### Record extracts
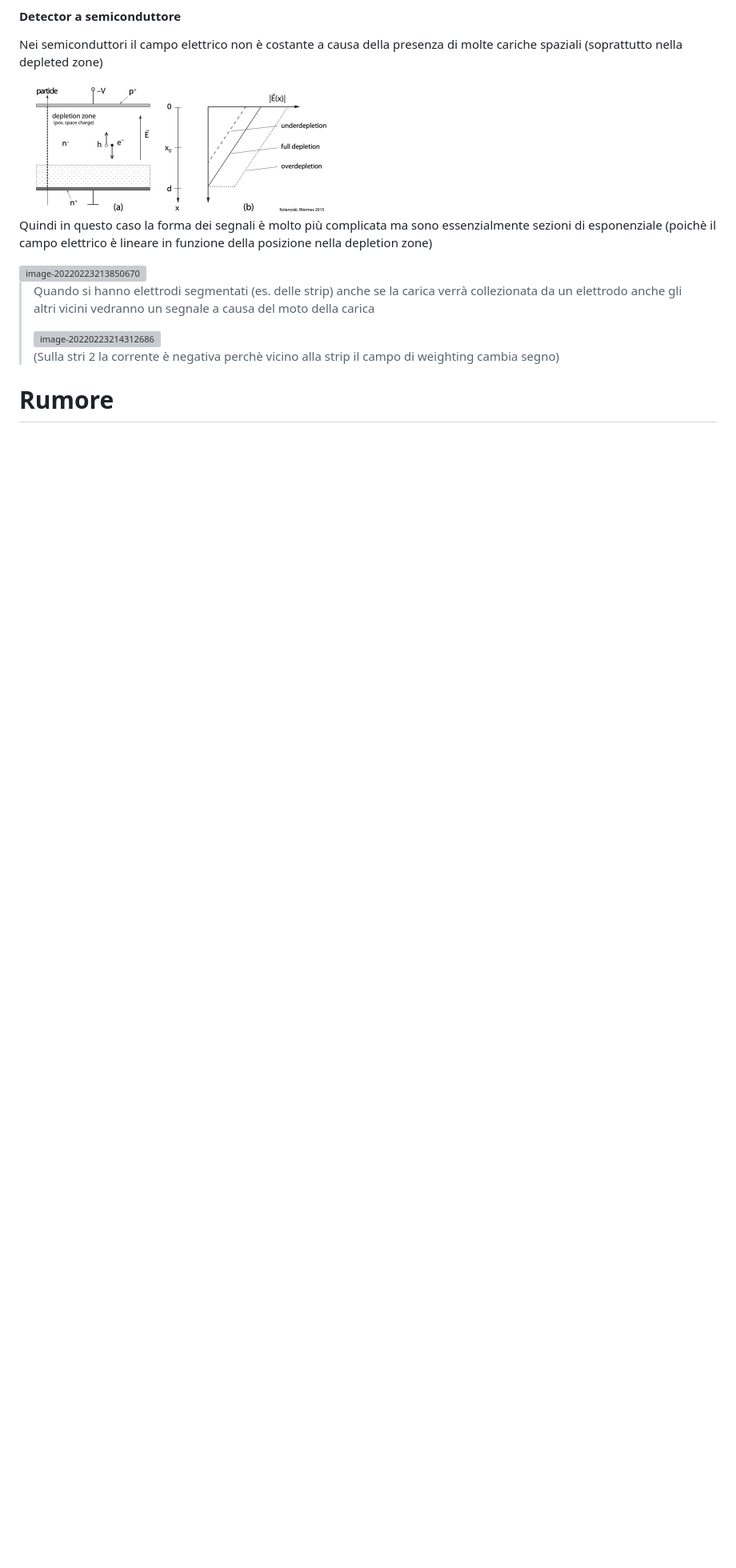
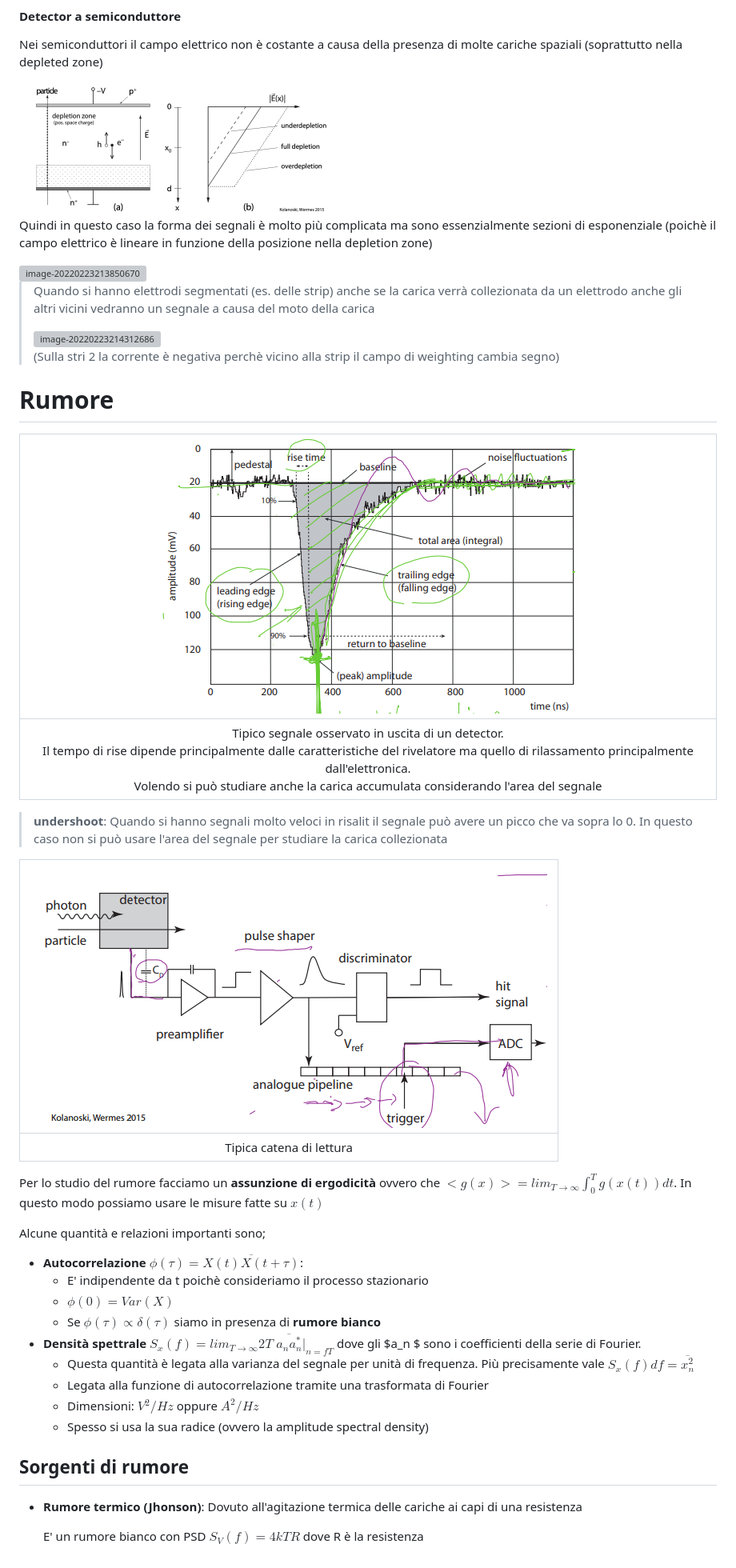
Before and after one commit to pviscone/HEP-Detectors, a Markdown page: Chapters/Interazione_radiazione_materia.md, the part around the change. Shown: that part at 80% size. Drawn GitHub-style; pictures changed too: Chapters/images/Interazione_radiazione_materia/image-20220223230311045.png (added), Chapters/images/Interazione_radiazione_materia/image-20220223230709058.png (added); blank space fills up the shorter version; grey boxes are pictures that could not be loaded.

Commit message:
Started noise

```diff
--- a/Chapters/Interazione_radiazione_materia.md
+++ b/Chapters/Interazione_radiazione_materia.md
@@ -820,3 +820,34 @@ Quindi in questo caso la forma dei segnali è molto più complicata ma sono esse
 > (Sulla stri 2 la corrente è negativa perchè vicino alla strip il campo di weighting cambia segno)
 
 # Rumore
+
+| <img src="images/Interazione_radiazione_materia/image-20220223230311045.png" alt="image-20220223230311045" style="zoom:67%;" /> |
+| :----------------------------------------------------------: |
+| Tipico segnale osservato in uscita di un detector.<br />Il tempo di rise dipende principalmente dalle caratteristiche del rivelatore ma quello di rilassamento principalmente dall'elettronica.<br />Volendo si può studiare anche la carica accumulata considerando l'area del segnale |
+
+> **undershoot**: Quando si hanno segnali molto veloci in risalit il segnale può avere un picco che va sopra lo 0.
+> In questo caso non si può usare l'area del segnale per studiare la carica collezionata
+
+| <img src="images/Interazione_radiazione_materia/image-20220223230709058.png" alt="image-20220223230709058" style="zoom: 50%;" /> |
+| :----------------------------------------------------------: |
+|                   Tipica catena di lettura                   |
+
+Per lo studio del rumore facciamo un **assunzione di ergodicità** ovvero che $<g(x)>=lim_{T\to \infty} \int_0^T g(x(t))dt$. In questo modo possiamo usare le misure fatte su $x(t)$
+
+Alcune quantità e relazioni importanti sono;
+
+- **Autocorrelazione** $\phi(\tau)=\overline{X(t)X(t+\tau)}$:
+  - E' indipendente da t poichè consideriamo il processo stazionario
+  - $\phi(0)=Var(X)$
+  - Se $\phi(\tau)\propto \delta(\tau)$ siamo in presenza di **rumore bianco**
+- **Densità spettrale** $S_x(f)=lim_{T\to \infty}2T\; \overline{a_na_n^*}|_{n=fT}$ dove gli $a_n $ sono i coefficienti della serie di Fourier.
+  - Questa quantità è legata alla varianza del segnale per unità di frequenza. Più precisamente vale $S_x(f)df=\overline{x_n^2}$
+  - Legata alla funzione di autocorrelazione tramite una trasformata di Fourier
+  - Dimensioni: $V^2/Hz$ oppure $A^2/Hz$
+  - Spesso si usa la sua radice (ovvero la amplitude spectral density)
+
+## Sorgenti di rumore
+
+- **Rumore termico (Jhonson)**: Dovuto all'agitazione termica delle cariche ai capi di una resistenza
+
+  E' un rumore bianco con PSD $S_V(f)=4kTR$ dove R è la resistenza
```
...
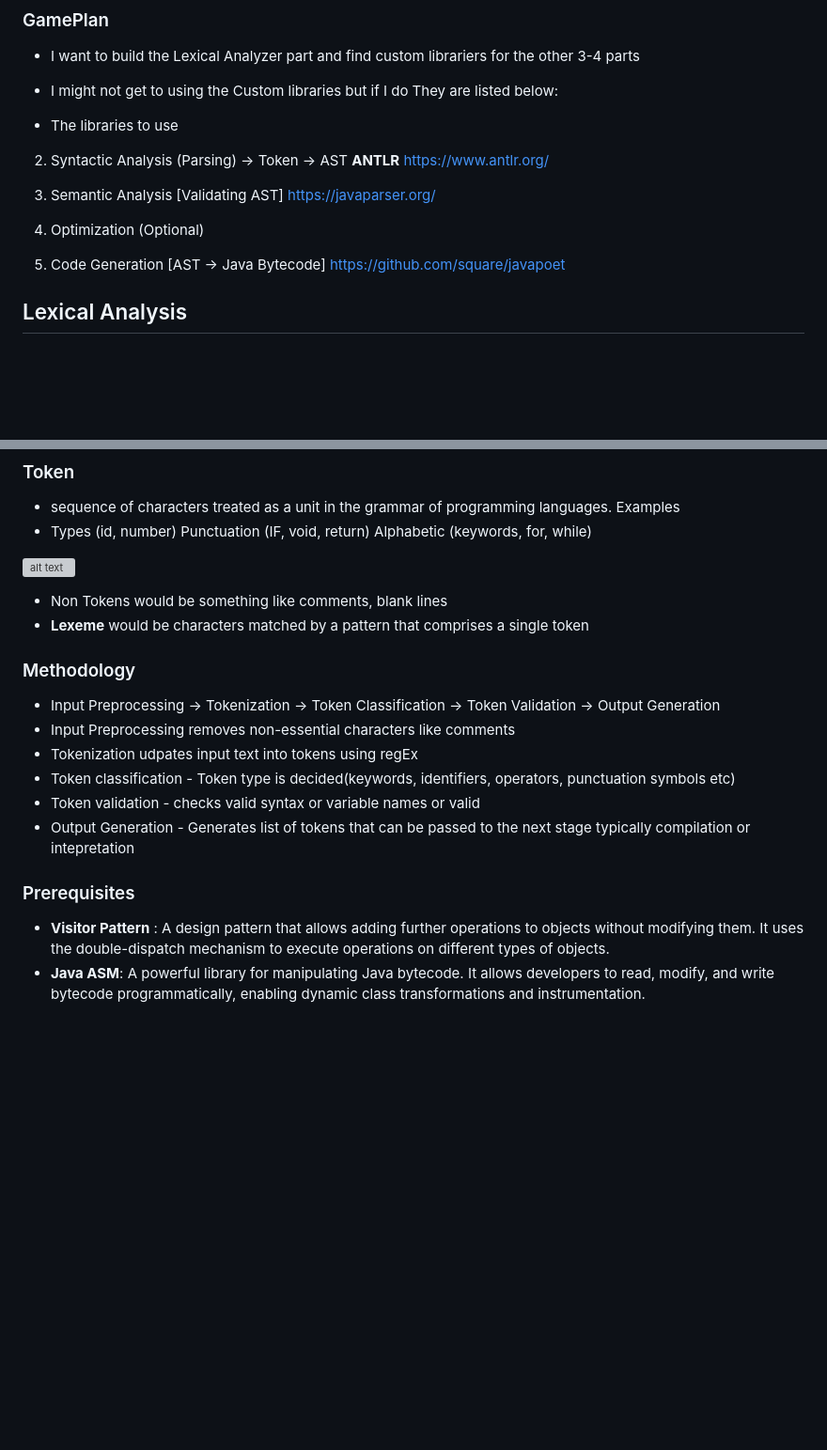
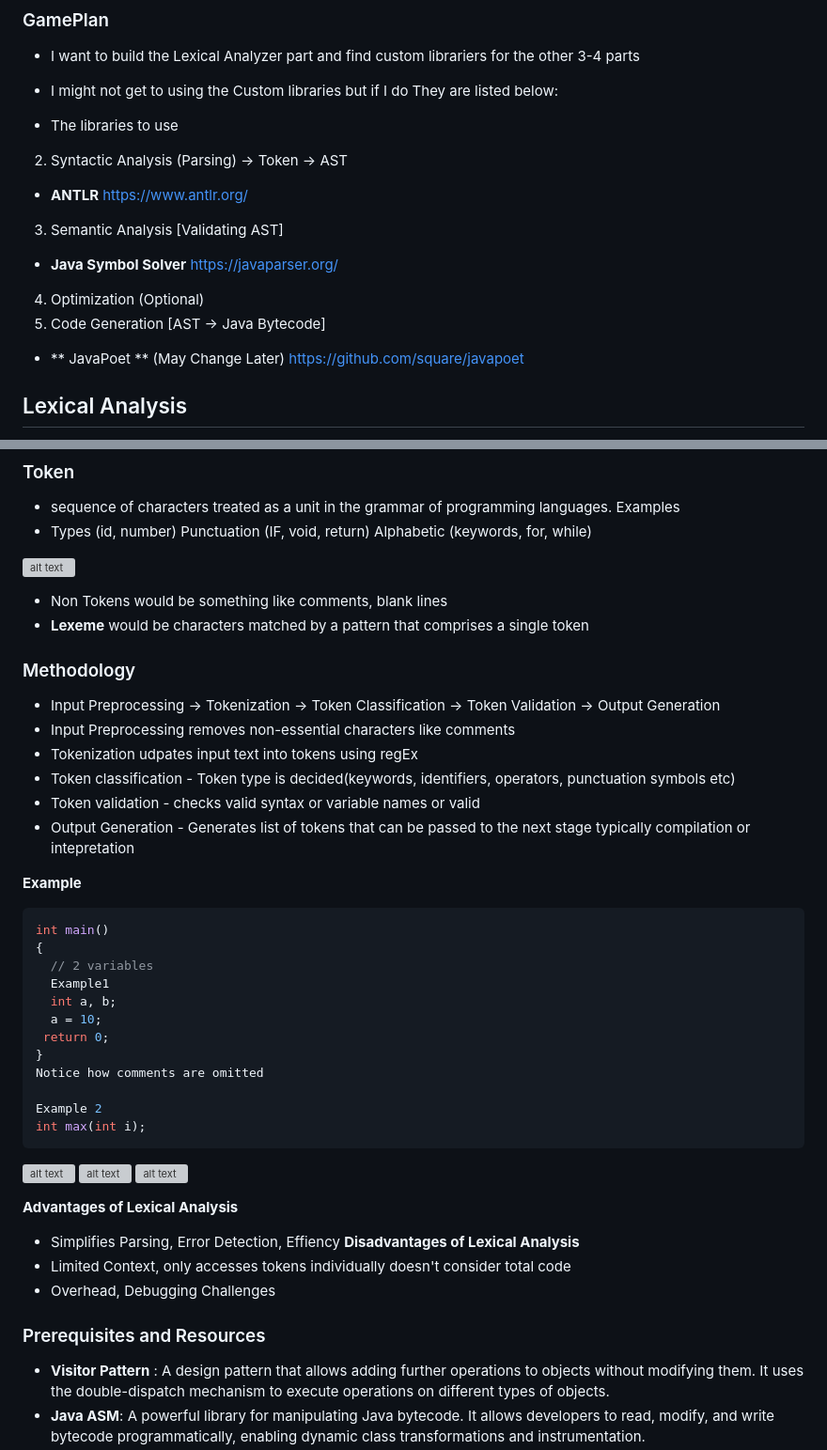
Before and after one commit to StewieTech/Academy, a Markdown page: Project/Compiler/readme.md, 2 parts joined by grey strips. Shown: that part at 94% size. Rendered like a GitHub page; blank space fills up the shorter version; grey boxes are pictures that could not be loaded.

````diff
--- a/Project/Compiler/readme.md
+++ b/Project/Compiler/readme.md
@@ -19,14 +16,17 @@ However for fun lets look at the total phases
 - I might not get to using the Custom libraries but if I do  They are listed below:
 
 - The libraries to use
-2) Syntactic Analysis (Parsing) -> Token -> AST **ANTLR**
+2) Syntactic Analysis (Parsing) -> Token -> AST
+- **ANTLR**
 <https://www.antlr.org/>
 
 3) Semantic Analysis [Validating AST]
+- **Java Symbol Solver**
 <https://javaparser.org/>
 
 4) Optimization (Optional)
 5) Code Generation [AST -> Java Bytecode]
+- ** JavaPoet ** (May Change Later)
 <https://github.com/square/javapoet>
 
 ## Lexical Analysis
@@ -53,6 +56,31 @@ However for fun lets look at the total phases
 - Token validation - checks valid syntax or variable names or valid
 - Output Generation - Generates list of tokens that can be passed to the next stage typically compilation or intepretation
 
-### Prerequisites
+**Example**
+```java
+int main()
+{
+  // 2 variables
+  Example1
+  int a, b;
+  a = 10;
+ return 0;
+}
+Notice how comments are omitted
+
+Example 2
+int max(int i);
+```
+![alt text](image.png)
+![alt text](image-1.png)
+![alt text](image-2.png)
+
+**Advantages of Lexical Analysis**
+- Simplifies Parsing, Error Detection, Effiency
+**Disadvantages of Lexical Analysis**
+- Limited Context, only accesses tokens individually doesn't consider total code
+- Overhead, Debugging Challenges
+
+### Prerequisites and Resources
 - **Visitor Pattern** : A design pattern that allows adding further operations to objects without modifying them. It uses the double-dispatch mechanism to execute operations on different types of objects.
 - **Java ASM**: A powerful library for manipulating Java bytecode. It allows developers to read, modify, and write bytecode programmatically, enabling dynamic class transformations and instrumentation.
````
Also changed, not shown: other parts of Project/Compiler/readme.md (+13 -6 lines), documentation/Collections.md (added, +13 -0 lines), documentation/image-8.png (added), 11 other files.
...
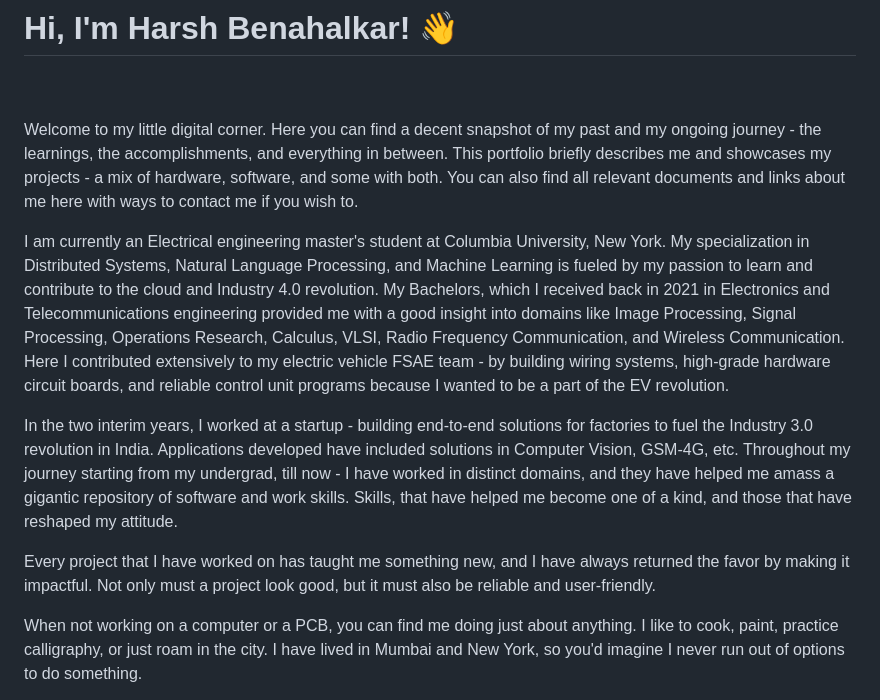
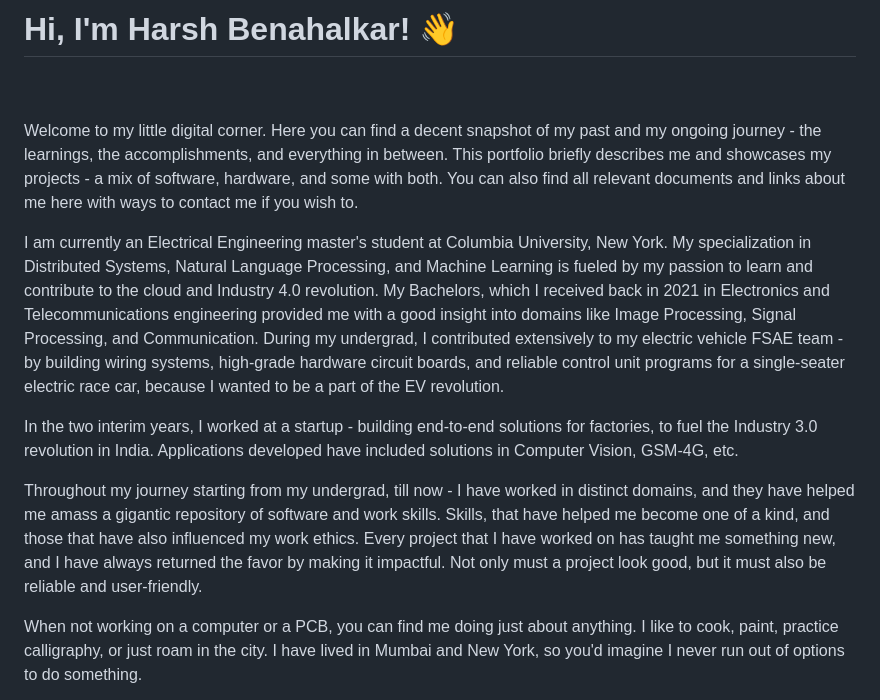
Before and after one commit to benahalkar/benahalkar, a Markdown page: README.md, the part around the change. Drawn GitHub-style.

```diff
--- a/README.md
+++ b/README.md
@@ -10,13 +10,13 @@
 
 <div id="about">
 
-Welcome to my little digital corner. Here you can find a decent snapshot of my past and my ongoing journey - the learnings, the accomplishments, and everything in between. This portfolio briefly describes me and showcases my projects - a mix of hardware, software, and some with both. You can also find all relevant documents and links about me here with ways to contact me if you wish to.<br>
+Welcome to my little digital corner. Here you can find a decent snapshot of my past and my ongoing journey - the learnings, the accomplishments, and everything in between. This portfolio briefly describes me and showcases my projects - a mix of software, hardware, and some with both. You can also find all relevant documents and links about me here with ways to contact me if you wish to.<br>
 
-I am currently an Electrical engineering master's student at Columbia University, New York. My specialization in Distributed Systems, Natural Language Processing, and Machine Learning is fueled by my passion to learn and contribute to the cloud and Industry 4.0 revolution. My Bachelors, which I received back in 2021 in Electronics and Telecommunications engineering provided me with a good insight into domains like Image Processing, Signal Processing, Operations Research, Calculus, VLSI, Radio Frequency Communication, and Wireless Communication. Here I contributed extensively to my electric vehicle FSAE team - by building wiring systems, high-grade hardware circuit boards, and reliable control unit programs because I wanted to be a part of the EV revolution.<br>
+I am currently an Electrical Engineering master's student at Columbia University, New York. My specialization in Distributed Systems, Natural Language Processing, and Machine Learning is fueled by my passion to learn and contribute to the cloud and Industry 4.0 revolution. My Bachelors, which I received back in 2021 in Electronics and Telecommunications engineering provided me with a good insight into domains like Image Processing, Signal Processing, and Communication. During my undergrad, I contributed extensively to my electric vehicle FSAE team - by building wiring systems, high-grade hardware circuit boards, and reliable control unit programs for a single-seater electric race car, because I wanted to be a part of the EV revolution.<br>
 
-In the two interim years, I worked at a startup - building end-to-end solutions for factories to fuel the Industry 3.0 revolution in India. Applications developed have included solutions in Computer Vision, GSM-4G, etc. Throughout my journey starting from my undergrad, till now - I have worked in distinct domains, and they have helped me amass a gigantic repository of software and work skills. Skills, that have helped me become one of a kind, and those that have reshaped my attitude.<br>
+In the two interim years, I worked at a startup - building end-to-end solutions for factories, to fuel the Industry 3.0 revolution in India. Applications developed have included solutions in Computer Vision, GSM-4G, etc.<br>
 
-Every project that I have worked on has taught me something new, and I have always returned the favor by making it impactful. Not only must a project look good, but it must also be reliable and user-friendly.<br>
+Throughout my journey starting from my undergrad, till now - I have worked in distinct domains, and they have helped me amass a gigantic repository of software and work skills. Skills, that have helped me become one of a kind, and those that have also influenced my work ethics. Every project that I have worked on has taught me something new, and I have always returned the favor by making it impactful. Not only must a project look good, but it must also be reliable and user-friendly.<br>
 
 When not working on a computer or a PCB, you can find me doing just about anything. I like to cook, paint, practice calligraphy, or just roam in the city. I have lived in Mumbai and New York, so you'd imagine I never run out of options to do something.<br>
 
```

### Problem to work on
Every line in the records above with the string "Analysis" in it should be shown.

### Your response
-2) Syntactic Analysis (Parsing) -> Token -> AST **ANTLR**
+2) Syntactic Analysis (Parsing) -> Token -> AST
 3) Semantic Analysis [Validating AST]
 ## Lexical Analysis
+**Advantages of Lexical Analysis**
+**Disadvantages of Lexical Analysis**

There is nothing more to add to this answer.